Nintendo is one of the brands at the heart of many retro fans. I never actually owned a Nintendo console myself until the Wii (although I did have a Game Boy) but their presence was always a huge part of growing up in the 80s and 90s. The Japanese gaming giant has been at the epicentre of console gaming world for over 30 years, and with the launch of its latest generation of console, the Nintendo Switch just around the corner, now seems like a great time to reflect on the history and heritage of the brand. Here’s a whistle-stop tour.
It all started with the NES – 1983 (Japan)
The Nintendo Entertainment System wasn’t the first home games console to hit the market, but it was the first that achieved breakout mainstream success. It has since gone down in history for its roster of classic games, which include Super Mario Bros. 1, 2 and 3, Kirby’s Adventure and Metroid – all of which went on to become very successful franchises.
Many of these titles lay the groundwork for the entire Nintendo franchise, with some of their biggest characters appearing on this system for the first time. It hit the UK market priced at £159, which is a figure that VoucherBox have reported that 4 generations of Nintendo consoles, the NES, SNES, N64 and Gamecube, all launched at, in their cool Mario-themed animated infographic.
Then came the NES’s beefed up brother, the SNES – 1990 (Japan)
The Super Nintendo Entertainment System was a platform that enjoyed a huge title base, many of them building upon the success of their NES predecessors, with top games like Super Mario World, Super Metroid, Super Mario Kart, Donkey Kong Country and of course Street Fighter II hitting the console. These games, and SNES as a whole, would go on to be entered into cult status and are still highly sought after by gamers and collectors around the world.

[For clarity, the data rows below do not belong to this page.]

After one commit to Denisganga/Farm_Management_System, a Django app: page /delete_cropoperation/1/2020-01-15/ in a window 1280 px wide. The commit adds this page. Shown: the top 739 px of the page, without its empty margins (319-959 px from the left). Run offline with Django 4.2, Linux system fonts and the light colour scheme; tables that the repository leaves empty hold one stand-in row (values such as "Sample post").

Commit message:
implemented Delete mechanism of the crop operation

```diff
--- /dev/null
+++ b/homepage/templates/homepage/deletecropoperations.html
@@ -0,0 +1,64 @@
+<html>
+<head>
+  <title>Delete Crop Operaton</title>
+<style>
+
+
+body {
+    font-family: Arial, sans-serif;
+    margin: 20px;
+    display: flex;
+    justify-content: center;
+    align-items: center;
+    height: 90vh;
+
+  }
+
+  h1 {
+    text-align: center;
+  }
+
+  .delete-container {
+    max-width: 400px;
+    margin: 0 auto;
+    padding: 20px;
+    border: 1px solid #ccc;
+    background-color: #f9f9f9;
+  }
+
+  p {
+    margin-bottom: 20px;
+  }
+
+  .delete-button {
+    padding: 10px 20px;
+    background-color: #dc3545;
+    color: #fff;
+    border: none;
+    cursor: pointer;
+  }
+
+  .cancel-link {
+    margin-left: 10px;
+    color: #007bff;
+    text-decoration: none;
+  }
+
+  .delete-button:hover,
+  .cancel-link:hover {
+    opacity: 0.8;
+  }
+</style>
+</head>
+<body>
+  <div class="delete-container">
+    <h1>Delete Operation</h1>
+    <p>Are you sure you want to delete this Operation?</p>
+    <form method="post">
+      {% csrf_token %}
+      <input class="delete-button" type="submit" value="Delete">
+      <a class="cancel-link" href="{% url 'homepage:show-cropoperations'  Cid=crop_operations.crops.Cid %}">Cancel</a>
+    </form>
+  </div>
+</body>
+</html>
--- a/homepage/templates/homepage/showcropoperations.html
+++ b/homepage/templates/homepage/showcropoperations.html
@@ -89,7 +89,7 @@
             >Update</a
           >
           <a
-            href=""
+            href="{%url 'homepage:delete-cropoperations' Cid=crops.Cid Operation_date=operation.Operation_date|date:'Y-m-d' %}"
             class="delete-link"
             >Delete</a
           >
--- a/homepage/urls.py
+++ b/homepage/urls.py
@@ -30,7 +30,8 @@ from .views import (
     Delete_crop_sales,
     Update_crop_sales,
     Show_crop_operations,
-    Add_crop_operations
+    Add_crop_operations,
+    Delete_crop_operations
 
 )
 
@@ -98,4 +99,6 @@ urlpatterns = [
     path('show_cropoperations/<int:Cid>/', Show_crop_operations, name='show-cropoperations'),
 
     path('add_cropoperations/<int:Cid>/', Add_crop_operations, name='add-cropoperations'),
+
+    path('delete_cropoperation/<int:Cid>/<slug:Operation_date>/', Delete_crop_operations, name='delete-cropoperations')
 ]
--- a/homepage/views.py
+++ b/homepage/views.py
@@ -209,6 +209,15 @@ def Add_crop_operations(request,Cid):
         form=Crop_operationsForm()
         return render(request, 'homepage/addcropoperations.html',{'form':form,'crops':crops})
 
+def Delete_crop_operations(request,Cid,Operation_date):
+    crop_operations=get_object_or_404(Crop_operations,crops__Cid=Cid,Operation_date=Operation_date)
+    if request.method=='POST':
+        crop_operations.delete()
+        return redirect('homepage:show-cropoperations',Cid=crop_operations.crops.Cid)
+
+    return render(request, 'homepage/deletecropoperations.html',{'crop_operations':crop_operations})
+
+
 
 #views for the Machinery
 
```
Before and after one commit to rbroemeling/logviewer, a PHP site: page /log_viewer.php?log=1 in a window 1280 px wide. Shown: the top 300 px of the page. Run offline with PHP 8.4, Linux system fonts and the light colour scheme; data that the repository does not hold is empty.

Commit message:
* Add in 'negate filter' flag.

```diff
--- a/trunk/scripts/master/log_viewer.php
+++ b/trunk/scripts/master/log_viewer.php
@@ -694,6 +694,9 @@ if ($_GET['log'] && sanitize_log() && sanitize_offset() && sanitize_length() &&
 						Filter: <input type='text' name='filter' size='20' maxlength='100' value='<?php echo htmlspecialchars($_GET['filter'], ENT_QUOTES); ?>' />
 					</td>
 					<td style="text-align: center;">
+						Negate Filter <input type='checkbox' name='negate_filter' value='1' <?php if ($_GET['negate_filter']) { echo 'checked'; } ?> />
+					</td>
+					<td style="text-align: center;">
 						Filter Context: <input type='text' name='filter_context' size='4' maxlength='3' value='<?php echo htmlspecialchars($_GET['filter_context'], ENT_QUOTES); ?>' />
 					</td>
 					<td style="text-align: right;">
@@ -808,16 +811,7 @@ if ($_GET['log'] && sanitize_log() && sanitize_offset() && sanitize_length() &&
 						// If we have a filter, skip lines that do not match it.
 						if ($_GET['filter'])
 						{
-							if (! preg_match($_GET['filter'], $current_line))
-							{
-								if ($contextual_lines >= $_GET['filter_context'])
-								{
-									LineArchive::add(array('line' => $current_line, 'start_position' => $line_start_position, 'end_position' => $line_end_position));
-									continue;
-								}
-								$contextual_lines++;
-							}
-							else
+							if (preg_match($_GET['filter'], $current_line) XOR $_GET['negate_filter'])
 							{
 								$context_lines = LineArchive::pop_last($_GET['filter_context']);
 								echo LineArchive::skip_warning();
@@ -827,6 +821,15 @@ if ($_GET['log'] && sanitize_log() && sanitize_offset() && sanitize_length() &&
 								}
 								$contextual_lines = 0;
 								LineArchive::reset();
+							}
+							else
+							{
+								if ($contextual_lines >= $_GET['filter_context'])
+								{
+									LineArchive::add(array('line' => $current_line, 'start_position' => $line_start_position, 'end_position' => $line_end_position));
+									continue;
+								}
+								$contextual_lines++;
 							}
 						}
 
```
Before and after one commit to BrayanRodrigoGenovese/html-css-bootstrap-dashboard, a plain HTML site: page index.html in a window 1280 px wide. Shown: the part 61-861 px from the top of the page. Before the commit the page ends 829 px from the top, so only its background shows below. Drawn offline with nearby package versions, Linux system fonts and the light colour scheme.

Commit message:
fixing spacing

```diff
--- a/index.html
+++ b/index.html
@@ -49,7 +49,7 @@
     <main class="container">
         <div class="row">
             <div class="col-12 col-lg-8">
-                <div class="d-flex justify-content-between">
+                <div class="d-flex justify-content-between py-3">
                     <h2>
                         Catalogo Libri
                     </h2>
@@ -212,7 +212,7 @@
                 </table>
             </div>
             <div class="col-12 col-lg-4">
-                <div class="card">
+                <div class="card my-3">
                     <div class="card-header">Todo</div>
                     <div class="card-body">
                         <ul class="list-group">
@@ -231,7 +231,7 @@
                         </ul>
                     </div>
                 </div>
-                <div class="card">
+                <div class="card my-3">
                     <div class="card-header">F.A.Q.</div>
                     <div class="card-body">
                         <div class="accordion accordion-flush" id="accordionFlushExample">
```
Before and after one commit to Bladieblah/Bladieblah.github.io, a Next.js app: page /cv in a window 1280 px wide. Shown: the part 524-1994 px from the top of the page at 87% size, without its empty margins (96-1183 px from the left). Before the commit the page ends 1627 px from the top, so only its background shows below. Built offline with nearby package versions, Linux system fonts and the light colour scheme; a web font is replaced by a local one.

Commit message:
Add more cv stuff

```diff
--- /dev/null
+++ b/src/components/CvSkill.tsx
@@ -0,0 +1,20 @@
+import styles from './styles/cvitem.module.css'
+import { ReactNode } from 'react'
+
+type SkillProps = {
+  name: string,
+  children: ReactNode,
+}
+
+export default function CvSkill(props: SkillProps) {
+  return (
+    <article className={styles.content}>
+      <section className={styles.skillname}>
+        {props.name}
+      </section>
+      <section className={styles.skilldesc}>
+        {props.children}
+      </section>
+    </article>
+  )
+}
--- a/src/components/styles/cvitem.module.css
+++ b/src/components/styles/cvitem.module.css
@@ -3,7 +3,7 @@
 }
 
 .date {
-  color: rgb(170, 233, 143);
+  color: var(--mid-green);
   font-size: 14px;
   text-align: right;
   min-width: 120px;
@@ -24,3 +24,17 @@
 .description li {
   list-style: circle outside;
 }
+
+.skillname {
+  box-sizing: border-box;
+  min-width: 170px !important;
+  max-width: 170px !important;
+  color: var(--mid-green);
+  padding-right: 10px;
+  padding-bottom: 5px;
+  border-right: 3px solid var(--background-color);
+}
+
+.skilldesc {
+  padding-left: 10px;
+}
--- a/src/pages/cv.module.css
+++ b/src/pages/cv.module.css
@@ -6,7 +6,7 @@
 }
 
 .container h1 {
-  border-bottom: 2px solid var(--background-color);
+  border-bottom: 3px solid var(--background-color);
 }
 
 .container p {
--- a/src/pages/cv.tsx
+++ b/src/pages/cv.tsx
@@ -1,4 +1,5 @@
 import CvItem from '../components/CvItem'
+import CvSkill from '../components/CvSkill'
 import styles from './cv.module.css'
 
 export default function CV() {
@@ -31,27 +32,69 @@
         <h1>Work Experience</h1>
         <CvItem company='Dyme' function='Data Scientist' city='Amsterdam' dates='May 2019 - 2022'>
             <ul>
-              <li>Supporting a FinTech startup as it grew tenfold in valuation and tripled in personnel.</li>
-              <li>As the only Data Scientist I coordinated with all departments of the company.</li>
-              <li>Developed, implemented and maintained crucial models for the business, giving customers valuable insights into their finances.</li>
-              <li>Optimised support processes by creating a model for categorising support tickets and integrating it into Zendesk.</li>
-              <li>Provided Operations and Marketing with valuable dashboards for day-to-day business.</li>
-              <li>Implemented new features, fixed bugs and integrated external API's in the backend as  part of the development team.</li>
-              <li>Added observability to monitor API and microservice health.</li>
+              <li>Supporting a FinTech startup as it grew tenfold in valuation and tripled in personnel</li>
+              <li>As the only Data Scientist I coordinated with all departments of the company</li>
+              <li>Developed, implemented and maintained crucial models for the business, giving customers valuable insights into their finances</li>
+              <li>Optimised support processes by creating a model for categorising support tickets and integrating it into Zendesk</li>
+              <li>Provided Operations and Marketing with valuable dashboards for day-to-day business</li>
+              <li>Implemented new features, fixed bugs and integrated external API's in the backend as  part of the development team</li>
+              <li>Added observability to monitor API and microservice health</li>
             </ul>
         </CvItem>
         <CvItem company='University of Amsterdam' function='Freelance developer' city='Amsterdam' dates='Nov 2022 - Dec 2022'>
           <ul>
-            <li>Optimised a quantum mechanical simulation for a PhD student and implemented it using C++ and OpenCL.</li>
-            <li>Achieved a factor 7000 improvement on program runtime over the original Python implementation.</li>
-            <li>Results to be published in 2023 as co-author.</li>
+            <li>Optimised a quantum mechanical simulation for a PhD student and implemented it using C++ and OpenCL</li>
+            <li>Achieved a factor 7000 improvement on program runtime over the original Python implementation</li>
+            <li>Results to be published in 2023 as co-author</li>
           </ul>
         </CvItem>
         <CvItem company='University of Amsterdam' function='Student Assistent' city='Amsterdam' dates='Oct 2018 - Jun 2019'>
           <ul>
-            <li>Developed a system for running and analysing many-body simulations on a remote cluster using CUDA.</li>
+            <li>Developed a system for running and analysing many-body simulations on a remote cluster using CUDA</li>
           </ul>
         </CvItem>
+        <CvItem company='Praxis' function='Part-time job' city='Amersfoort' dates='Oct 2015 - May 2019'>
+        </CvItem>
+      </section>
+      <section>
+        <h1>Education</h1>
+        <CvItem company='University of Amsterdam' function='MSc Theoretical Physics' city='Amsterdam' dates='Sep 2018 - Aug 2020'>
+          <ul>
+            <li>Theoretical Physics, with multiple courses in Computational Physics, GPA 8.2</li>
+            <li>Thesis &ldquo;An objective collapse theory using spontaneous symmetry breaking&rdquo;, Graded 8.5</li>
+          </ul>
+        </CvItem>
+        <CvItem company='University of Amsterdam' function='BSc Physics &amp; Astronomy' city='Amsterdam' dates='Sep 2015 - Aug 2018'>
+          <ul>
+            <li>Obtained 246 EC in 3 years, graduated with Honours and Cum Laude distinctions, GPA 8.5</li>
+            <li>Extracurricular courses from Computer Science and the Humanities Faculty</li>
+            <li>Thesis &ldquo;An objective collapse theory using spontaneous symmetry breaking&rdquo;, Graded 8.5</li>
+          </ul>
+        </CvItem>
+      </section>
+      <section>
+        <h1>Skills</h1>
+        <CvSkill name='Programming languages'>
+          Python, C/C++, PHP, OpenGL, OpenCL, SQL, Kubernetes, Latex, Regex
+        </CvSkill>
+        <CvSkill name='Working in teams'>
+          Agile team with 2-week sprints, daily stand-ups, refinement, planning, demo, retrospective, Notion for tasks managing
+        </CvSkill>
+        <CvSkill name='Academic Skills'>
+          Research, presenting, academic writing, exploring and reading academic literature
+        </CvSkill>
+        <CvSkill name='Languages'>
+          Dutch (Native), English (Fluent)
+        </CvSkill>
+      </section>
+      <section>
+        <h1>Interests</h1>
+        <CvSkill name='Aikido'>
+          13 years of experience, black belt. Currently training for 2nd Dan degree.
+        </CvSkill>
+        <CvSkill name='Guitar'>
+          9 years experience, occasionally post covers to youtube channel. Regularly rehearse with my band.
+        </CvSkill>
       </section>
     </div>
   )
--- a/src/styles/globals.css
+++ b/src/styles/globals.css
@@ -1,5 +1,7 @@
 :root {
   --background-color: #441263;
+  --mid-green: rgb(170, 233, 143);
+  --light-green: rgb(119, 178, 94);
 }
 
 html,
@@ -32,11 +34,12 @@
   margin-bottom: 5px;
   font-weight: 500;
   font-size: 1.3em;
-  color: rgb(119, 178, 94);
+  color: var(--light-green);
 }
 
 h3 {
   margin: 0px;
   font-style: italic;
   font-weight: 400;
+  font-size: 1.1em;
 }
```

Nintendo enters the 3D world with the N64 – 1996
The N64’s controller was revolutionary in that it contained an analogue thumbstick, making it the first controller to do so in the history of console gaming. This enabled the N64 to release some hugely successful platform games that allowed for a lot of freedom of movement. The result, some of the greatest games ever made: Super Mario 64, The Legend of Zelda: Ocarina of Time, and Goldeneye 007. These games all redefined their respective genres and all rank in Time’s best games of all time list.
The beginning of turbulent times with the Gamecube – 2001
The Gamecube presented a novel offering. It was the first time Nintendo opted to not release a cartridge-based console, despite having stood by cartridges for much longer than its competitors. However, the console was quite unpopular when compared to the other consoles of the time. Ultimately, the Gamecube was the worst performing console of that generation, securing 21.74 million unit sales, compared to Xbox’s 24 million sales, and PS2’s staggering 150 million. However, this doesn’t do the console justice. It still produced some great titles, including Super Mario Sunshine and Mario Kart: Double Dash.
Genre-breaking success with the Wii – 2006
Nintendo then enjoyed some great success with the Wii thanks to the console’s innovative motion controls, which helped it scoop up a large portion of the casual gaming market. It brought the video game console back into the family living room and got families round the world playing games together. It even got your Granny playing games. Not many consoles can do that. In fact, the Wii is Nintendo’s most successful console in terms of sales to date, even outselling the much-loved NES.
Incremental change with the Wii U – 2012
Eager to follow on from the Wii’s success, Nintendo then rolled out the Wii U. However, the console didn’t appear to offer much change from the Wii, with this being a reason Nintendo bosses have cited for the console’s struggling sales. The Wii U was a quirky console and saw Nintendo experiment with a myriad of controller types, including the screen enabled Gamepad, as well as the much loved Wii remote, but these quirks were seen as pain points by many.
Resurgence with the Switch? – 2017
The upcoming new console, the Switch, could potentially see Nintendo return to its former glory. Initial reviews are favourable, but there is still lots of scepticism within the gaming world. Do people really want a hybrid console – especially one that is massively underpowered when compared to its home gaming rivals? Only time will tell as the Switch launch rolls out. I also think it feels a bit of a departure stylistically from its general cute, white console design. Perhaps they’re going more for the young adult market as opposed to the family market? A bold move and one whose success may well depend on the games that are released for it.
What do you think of the Switch? Will it be a success or failure? Let us know in the comments, along with any retro Nintendo memories you may have.[Banner image source: Nintendo Facebook]